An exact, complete copy of the entries is needed, with the pictures left out.

── Provided data ──

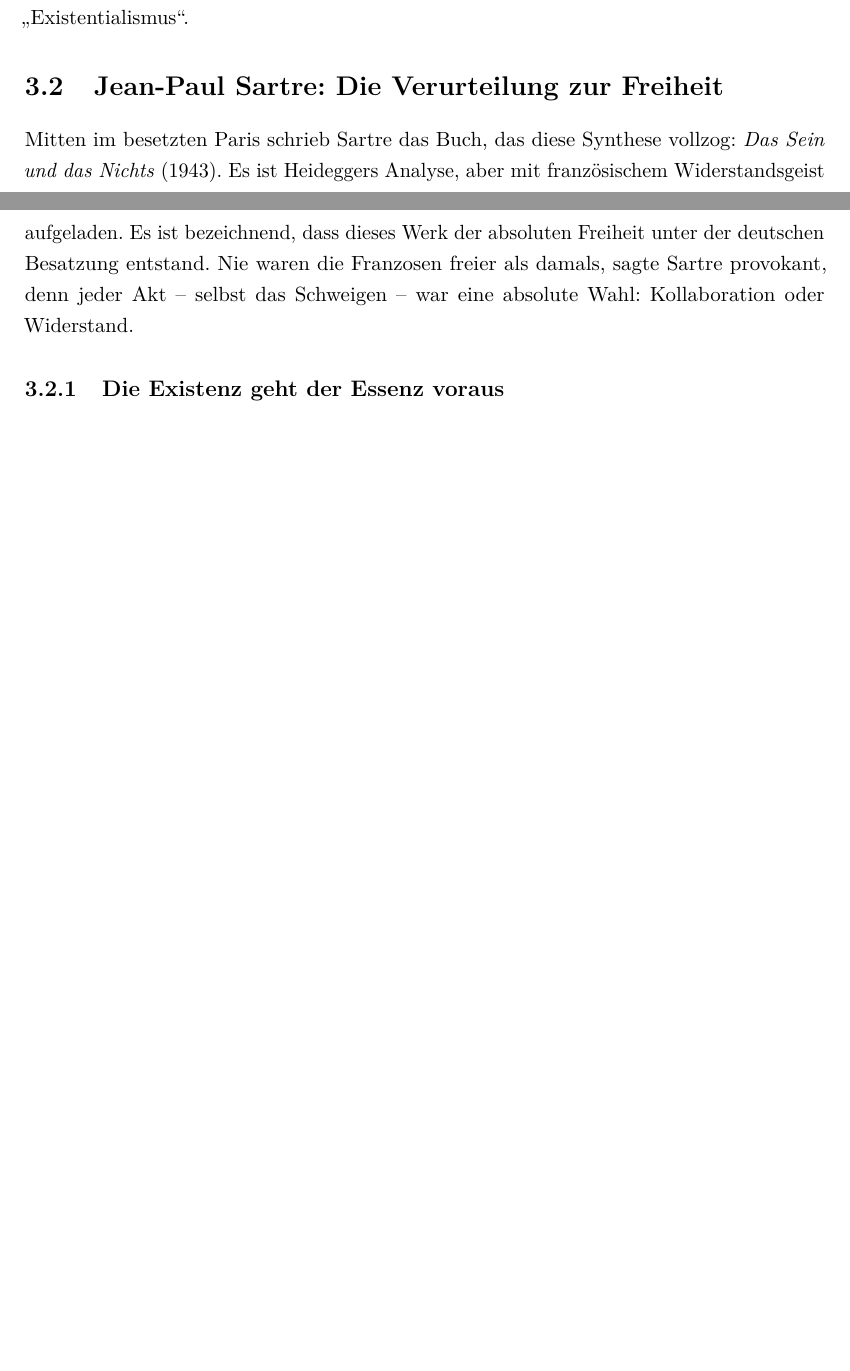
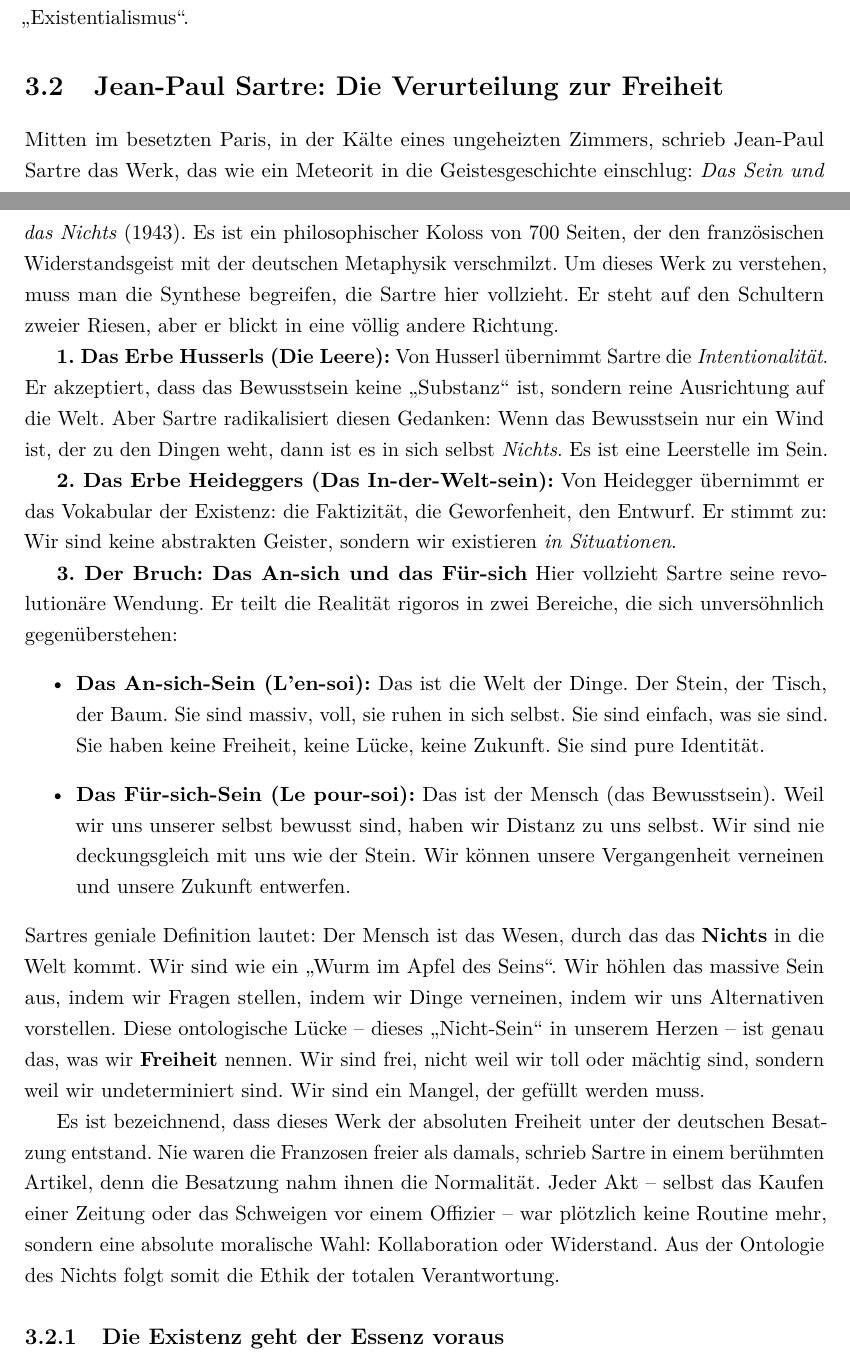
Before and after one commit to AI-lly/Franz-sischePhilosophie, a LaTeX book (main.tex, which reads chapters/03_existentialismus.tex): two parts of pages 42 and 43 of 59, joined at a grey line, cut so that both start at the same text, the shorter picture padded with empty space. Compiled offline with pdfLaTeX.

Commit message:
feat: expand Sartre's *Das Sein und das Nichts* explanation with details on Husserl/Heidegger synthesis and 'An-sich'/'Für-sich' concepts.

```diff
--- a/chapters/03_existentialismus.tex
+++ b/chapters/03_existentialismus.tex
@@ -87,7 +87,25 @@ Er war fasziniert von der Wucht der Heideggerschen Begriffe, führte aber eine e
 Sartre nahm die Waffe, die Heidegger geschmiedet hatte, und richtete sie auf ein anderes Ziel: Die absolute Freiheit des Individuums gegen jede Autorität (sei es Gott, der Staat oder die Tradition). Aus der deutschen \enquote{Existenzphilosophie} wurde der französische \enquote{Existentialismus}.
 
 \section{Jean-Paul Sartre: Die Verurteilung zur Freiheit}
-Mitten im besetzten Paris schrieb Sartre das Buch, das diese Synthese vollzog: \textit{Das Sein und das Nichts} (1943). Es ist Heideggers Analyse, aber mit französischem Widerstandsgeist aufgeladen. Es ist bezeichnend, dass dieses Werk der absoluten Freiheit unter der deutschen Besatzung entstand. Nie waren die Franzosen freier als damals, sagte Sartre provokant, denn jeder Akt – selbst das Schweigen – war eine absolute Wahl: Kollaboration oder Widerstand.
+Mitten im besetzten Paris, in der Kälte eines ungeheizten Zimmers, schrieb Jean-Paul Sartre das Werk, das wie ein Meteorit in die Geistesgeschichte einschlug: \textit{Das Sein und das Nichts} (1943). Es ist ein philosophischer Koloss von 700 Seiten, der den französischen Widerstandsgeist mit der deutschen Metaphysik verschmilzt.
+Um dieses Werk zu verstehen, muss man die Synthese begreifen, die Sartre hier vollzieht. Er steht auf den Schultern zweier Riesen, aber er blickt in eine völlig andere Richtung.
+
+\textbf{1. Das Erbe Husserls (Die Leere):}
+Von Husserl übernimmt Sartre die \textit{Intentionalität}. Er akzeptiert, dass das Bewusstsein keine \enquote{Substanz} ist, sondern reine Ausrichtung auf die Welt. Aber Sartre radikalisiert diesen Gedanken: Wenn das Bewusstsein nur ein Wind ist, der zu den Dingen weht, dann ist es in sich selbst \textit{Nichts}. Es ist eine Leerstelle im Sein.
+
+\textbf{2. Das Erbe Heideggers (Das In-der-Welt-sein):}
+Von Heidegger übernimmt er das Vokabular der Existenz: die Faktizität, die Geworfenheit, den Entwurf. Er stimmt zu: Wir sind keine abstrakten Geister, sondern wir existieren \textit{in Situationen}.
+
+\textbf{3. Der Bruch: Das An-sich und das Für-sich}
+Hier vollzieht Sartre seine revolutionäre Wendung. Er teilt die Realität rigoros in zwei Bereiche, die sich unversöhnlich gegenüberstehen:
+\begin{itemize}
+    \item \textbf{Das An-sich-Sein (L’en-soi):} Das ist die Welt der Dinge. Der Stein, der Tisch, der Baum. Sie sind massiv, voll, sie ruhen in sich selbst. Sie sind einfach, was sie sind. Sie haben keine Freiheit, keine Lücke, keine Zukunft. Sie sind pure Identität.
+    \item \textbf{Das Für-sich-Sein (Le pour-soi):} Das ist der Mensch (das Bewusstsein). Weil wir uns unserer selbst bewusst sind, haben wir Distanz zu uns selbst. Wir sind nie deckungsgleich mit uns wie der Stein. Wir können unsere Vergangenheit verneinen und unsere Zukunft entwerfen.
+\end{itemize}
+Sartres geniale Definition lautet: Der Mensch ist das Wesen, durch das das \textbf{Nichts} in die Welt kommt. Wir sind wie ein \enquote{Wurm im Apfel des Seins}. Wir höhlen das massive Sein aus, indem wir Fragen stellen, indem wir Dinge verneinen, indem wir uns Alternativen vorstellen.
+Diese ontologische Lücke – dieses \enquote{Nicht-Sein} in unserem Herzen – ist genau das, was wir \textbf{Freiheit} nennen. Wir sind frei, nicht weil wir toll oder mächtig sind, sondern weil wir undeterminiert sind. Wir sind ein Mangel, der gefüllt werden muss.
+
+Es ist bezeichnend, dass dieses Werk der absoluten Freiheit unter der deutschen Besatzung entstand. Nie waren die Franzosen freier als damals, schrieb Sartre in einem berühmten Artikel, denn die Besatzung nahm ihnen die Normalität. Jeder Akt – selbst das Kaufen einer Zeitung oder das Schweigen vor einem Offizier – war plötzlich keine Routine mehr, sondern eine absolute moralische Wahl: Kollaboration oder Widerstand. Aus der Ontologie des Nichts folgt somit die Ethik der totalen Verantwortung.
 
 \subsection{Die Existenz geht der Essenz voraus}
 Sartres Grundthese ist ein direkter Angriff auf die christliche Metaphysik.
```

───

Answer box
Before and after one commit to AI-lly/Franz-sischePhilosophie, a LaTeX book (main.tex, which reads chapters/03_existentialismus.tex): two parts of pages 42 and 43 of 59, joined at a grey line, cut so that both start at the same text, the shorter picture padded with empty space. Compiled offline with pdfLaTeX.

Commit message:
feat: expand Sartre's *Das Sein und das Nichts* explanation with details on Husserl/Heidegger synthesis and 'An-sich'/'Für-sich' concepts.

```diff
--- a/chapters/03_existentialismus.tex
+++ b/chapters/03_existentialismus.tex
@@ -87,7 +87,25 @@ Er war fasziniert von der Wucht der Heideggerschen Begriffe, führte aber eine e
 Sartre nahm die Waffe, die Heidegger geschmiedet hatte, und richtete sie auf ein anderes Ziel: Die absolute Freiheit des Individuums gegen jede Autorität (sei es Gott, der Staat oder die Tradition). Aus der deutschen \enquote{Existenzphilosophie} wurde der französische \enquote{Existentialismus}.
 
 \section{Jean-Paul Sartre: Die Verurteilung zur Freiheit}
-Mitten im besetzten Paris schrieb Sartre das Buch, das diese Synthese vollzog: \textit{Das Sein und das Nichts} (1943). Es ist Heideggers Analyse, aber mit französischem Widerstandsgeist aufgeladen. Es ist bezeichnend, dass dieses Werk der absoluten Freiheit unter der deutschen Besatzung entstand. Nie waren die Franzosen freier als damals, sagte Sartre provokant, denn jeder Akt – selbst das Schweigen – war eine absolute Wahl: Kollaboration oder Widerstand.
+Mitten im besetzten Paris, in der Kälte eines ungeheizten Zimmers, schrieb Jean-Paul Sartre das Werk, das wie ein Meteorit in die Geistesgeschichte einschlug: \textit{Das Sein und das Nichts} (1943). Es ist ein philosophischer Koloss von 700 Seiten, der den französischen Widerstandsgeist mit der deutschen Metaphysik verschmilzt.
+Um dieses Werk zu verstehen, muss man die Synthese begreifen, die Sartre hier vollzieht. Er steht auf den Schultern zweier Riesen, aber er blickt in eine völlig andere Richtung.
+
+\textbf{1. Das Erbe Husserls (Die Leere):}
+Von Husserl übernimmt Sartre die \textit{Intentionalität}. Er akzeptiert, dass das Bewusstsein keine \enquote{Substanz} ist, sondern reine Ausrichtung auf die Welt. Aber Sartre radikalisiert diesen Gedanken: Wenn das Bewusstsein nur ein Wind ist, der zu den Dingen weht, dann ist es in sich selbst \textit{Nichts}. Es ist eine Leerstelle im Sein.
+
+\textbf{2. Das Erbe Heideggers (Das In-der-Welt-sein):}
+Von Heidegger übernimmt er das Vokabular der Existenz: die Faktizität, die Geworfenheit, den Entwurf. Er stimmt zu: Wir sind keine abstrakten Geister, sondern wir existieren \textit{in Situationen}.
+
+\textbf{3. Der Bruch: Das An-sich und das Für-sich}
+Hier vollzieht Sartre seine revolutionäre Wendung. Er teilt die Realität rigoros in zwei Bereiche, die sich unversöhnlich gegenüberstehen:
+\begin{itemize}
+    \item \textbf{Das An-sich-Sein (L’en-soi):} Das ist die Welt der Dinge. Der Stein, der Tisch, der Baum. Sie sind massiv, voll, sie ruhen in sich selbst. Sie sind einfach, was sie sind. Sie haben keine Freiheit, keine Lücke, keine Zukunft. Sie sind pure Identität.
+    \item \textbf{Das Für-sich-Sein (Le pour-soi):} Das ist der Mensch (das Bewusstsein). Weil wir uns unserer selbst bewusst sind, haben wir Distanz zu uns selbst. Wir sind nie deckungsgleich mit uns wie der Stein. Wir können unsere Vergangenheit verneinen und unsere Zukunft entwerfen.
+\end{itemize}
+Sartres geniale Definition lautet: Der Mensch ist das Wesen, durch das das \textbf{Nichts} in die Welt kommt. Wir sind wie ein \enquote{Wurm im Apfel des Seins}. Wir höhlen das massive Sein aus, indem wir Fragen stellen, indem wir Dinge verneinen, indem wir uns Alternativen vorstellen.
+Diese ontologische Lücke – dieses \enquote{Nicht-Sein} in unserem Herzen – ist genau das, was wir \textbf{Freiheit} nennen. Wir sind frei, nicht weil wir toll oder mächtig sind, sondern weil wir undeterminiert sind. Wir sind ein Mangel, der gefüllt werden muss.
+
+Es ist bezeichnend, dass dieses Werk der absoluten Freiheit unter der deutschen Besatzung entstand. Nie waren die Franzosen freier als damals, schrieb Sartre in einem berühmten Artikel, denn die Besatzung nahm ihnen die Normalität. Jeder Akt – selbst das Kaufen einer Zeitung oder das Schweigen vor einem Offizier – war plötzlich keine Routine mehr, sondern eine absolute moralische Wahl: Kollaboration oder Widerstand. Aus der Ontologie des Nichts folgt somit die Ethik der totalen Verantwortung.
 
 \subsection{Die Existenz geht der Essenz voraus}
 Sartres Grundthese ist ein direkter Angriff auf die christliche Metaphysik.
```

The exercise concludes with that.